The city began to clean up the site in 1982. It removed and disposed of all drums and drum fragments as well as 21,350 tons of contaminated soil. The balance of the 39,150 contaminated tons of soil was stockpiled and a cover was installed over part of it. In 1984, the EPA placed the site on its list of hazardous waste sites needing cleanup. The cleanup plan called for removing the balance of the contaminated soil and placing a protective cap over the landfill. Following this cleanup, the city agreed to maintain the cap and monitor groundwater. By 1986 the site was deleted from EPA's list and the city planned to allow the site to be used as a truck terminal.
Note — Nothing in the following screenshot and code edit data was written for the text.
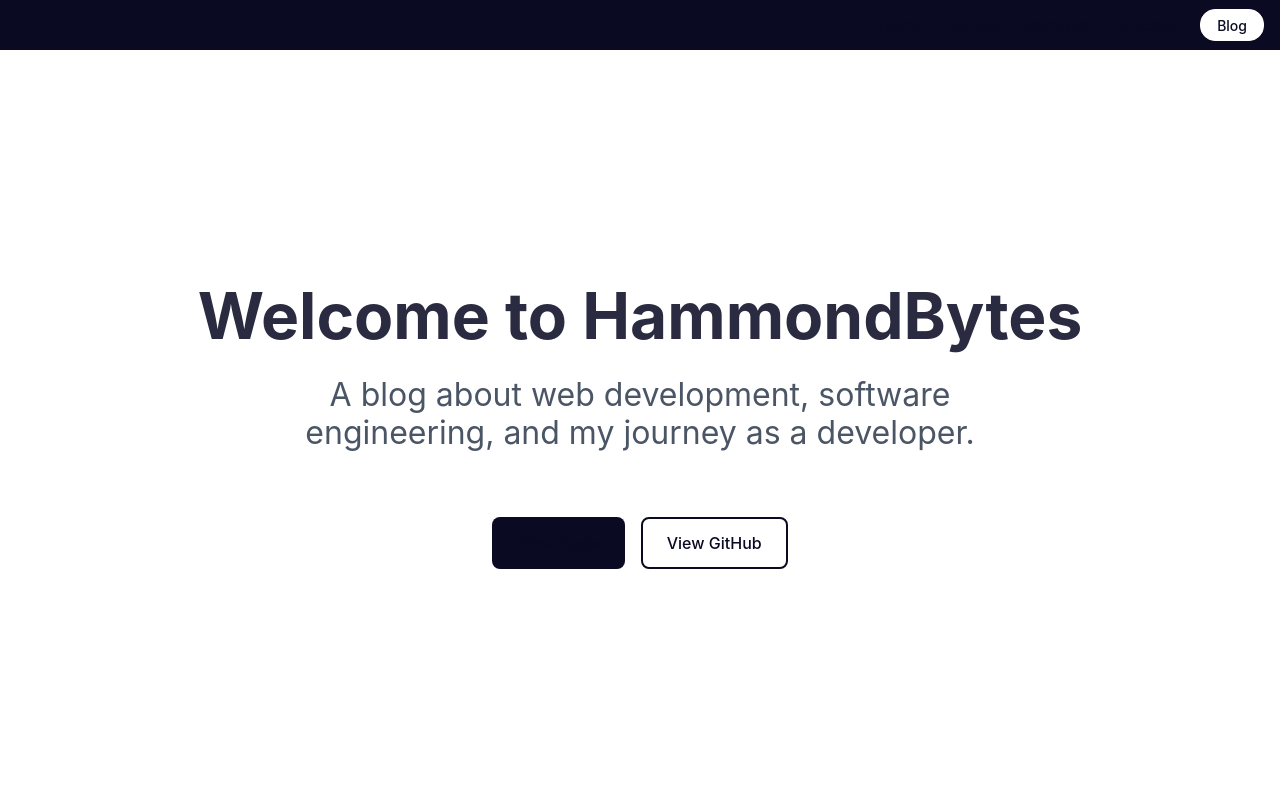
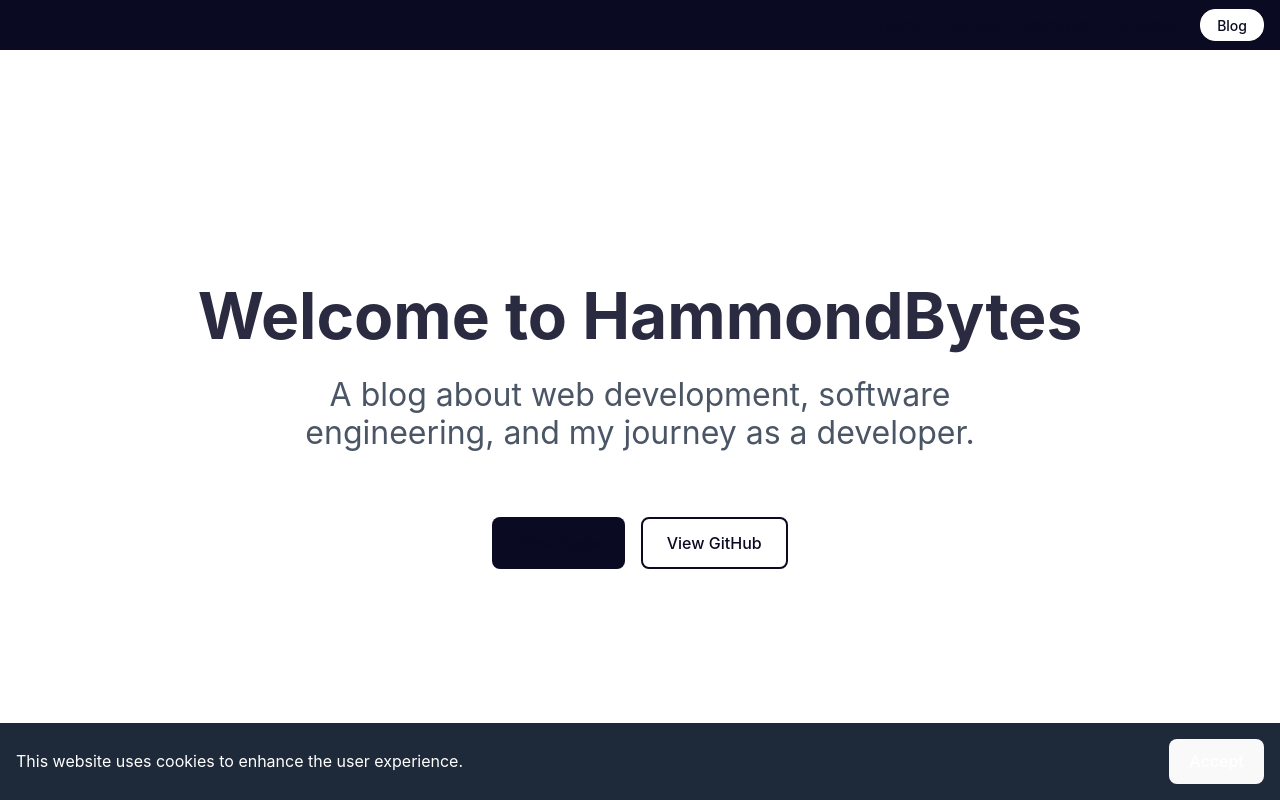
Before and after one commit to Pythonidaer/HammondBytes, a React (Vite) app in the folder frontend/: page / in a window 1280 px wide. Built offline with nearby package versions, Linux system fonts and the light colour scheme; no server answers.

Commit message:
attempting to improve Best Practices for cookies

```diff
--- a/frontend/src/App.jsx
+++ b/frontend/src/App.jsx
@@ -20,6 +20,21 @@ function App() {
               <Route path="/posts/:id" element={<PostDetail />} />
             </Routes>
           </main>
+          <div
+            className="fixed bottom-0 left-0 right-0 bg-gray-800 text-white p-4 flex justify-between items-center"
+            id="cookie-consent"
+          >
+            <p>This website uses cookies to enhance the user experience.</p>
+            <button
+              onClick={() => {
+                document.cookie = "cookieConsent=accepted;max-age=31536000;path=/";
+                document.getElementById('cookie-consent').style.display = 'none';
+              }}
+              className="bg-blue-500 hover:bg-blue-700 text-white font-bold py-2 px-4 rounded"
+            >
+              Accept
+            </button>
+          </div>
         </div>
       </Router>
     </QueryClientProvider>
--- a/frontend/src/components/PostDetail.jsx
+++ b/frontend/src/components/PostDetail.jsx
@@ -8,7 +8,7 @@ const API_URL = import.meta.env.VITE_API_URL || 'http://localhost:1337';
 const DETAIL_WIDTH = 1200;
 const DETAIL_HEIGHT = 800; // 3:2 aspect ratio
 
-const getOptimizedImageUrl = (url) => {
+const getOptimizedImageUrl = (url, width = DETAIL_WIDTH) => {
   if (!url) return '';
   if (url.startsWith('/')) {
     return `${API_URL}${url}`;
@@ -16,9 +16,17 @@ const getOptimizedImageUrl = (url) => {
   if (url.includes('cloudinary.com')) {
     const baseUrl = url.split('/upload/')[0];
     const imagePath = url.split('/upload/')[1];
-    return `${baseUrl}/upload/c_fill,w_${DETAIL_WIDTH},h_${DETAIL_HEIGHT},q_auto,f_auto/${imagePath}`;
+    return `${baseUrl}/upload/c_fill,w_${width},h_${Math.floor(width * 2/3)},q_auto,f_auto/${imagePath}`;
   }
   return url;
+};
+
+const getImageSrcSet = (url) => {
+  if (!url || !url.includes('cloudinary.com')) return '';
+  const widths = [400, 800, 1200, 1600];
+  return widths
+    .map(w => `${getOptimizedImageUrl(url, w)} ${w}w`)
+    .join(', ');
 };
 
 export default function PostDetail() {
@@ -99,12 +107,15 @@ export default function PostDetail() {
         {postData.CoverImage?.url && (
           <img
             src={getOptimizedImageUrl(postData.CoverImage.url)}
+            srcSet={getImageSrcSet(postData.CoverImage.url)}
+            sizes="(max-width: 768px) 100vw, 1200px"
             alt={postData.Title || 'Blog post cover image'}
-            width={DETAIL_WIDTH}
-            height={DETAIL_HEIGHT}
-            className="w-full aspect-[3/2] object-cover bg-gray-100 rounded-lg mb-8"
             loading="lazy"
-            decoding="async"
+            className="w-full h-auto rounded-lg shadow-lg"
+            onError={(e) => {
+              e.target.onerror = null;
+              e.target.src = '/placeholder-image.jpg';
+            }}
           />
         )}
 
```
The cost for this cleanup was approximately $13 million of which the city was able to recover approximately $10 million from firms that had manufactured or dumped waste at the site.

...To Takeoffs and Landings

In the early 1990s the airport authority determined that this site, which is at the eastern edge of the airport, was a desirable location for a much needed commuter runway. The FAA signed off on the project, provided that the city comply with conditions specified by EPA to install a state-of-the-art protective cap over the entire landfill and assume responsibility for the management and monitoring of groundwater. The $221 million 5,000 ft commuter runway was completed in December 1999. About $50 million of this total is attributable to the design, engineering, installation and continued operation of the protective cap and monitoring system as well as other environmental improvements. Because the new runway will substantially increase the airport's capacity to manage aircraft, it is an essential component of the $1 billion airport expansion, which also includes two new passenger terminals and a shopping mall.

Community Benefits

Completion of the runway on this former Superfund site is expected to result in significant improvement to the transportation infrastructure of one of the largest metropolitan areas in the U.S. and provide the entire Delaware Valley region with increased jobs and revenues. The runway will increase the capacity for passenger and freight flights, reduce airport delays, and ensure safer and more efficient flight operations by better separating types of aircraft during takeoffs and landings. It will also complement the new terminals and enhance PHL's ability to handle international flights. The environmental cleanup and continued groundwater monitoring will help ensure the safety of the water supply for more than one half of the population of southern New Jersey. These benefits are expected to enhance the image of the city and its airport, and lead to additional commercial development in the region.

Keys to Success

The partnership among the EPA, FAA, PADEP, and the City of Philadelphia in the cleanup and post-cleanup monitoring was critical to the success of this project. It allowed the partners to consider the engineering requirements for the site's reuse as a runway in conjunction with cleanup plans. As a result, they were able to overcome complex engineering and environmental challenges, including the development of a comprehensive groundwater monitoring program, the construction of a protective cap compatible with runway use, and the relocation/mitigation of 22 acres of wetlands. This project has allowed for significant commercial growth and improved flight safety, which are expected to benefit the entire region well into the future while maintaining the environmental integrity and safety of the area.

For more information about the cleanup and redevelopment of the Enterprise Avenue site, contact:

Ruth Scharr
U.S. EPA- Region 3
1650 Arch Street
Philadelphia, PA 19103-2029
(215) 814-3191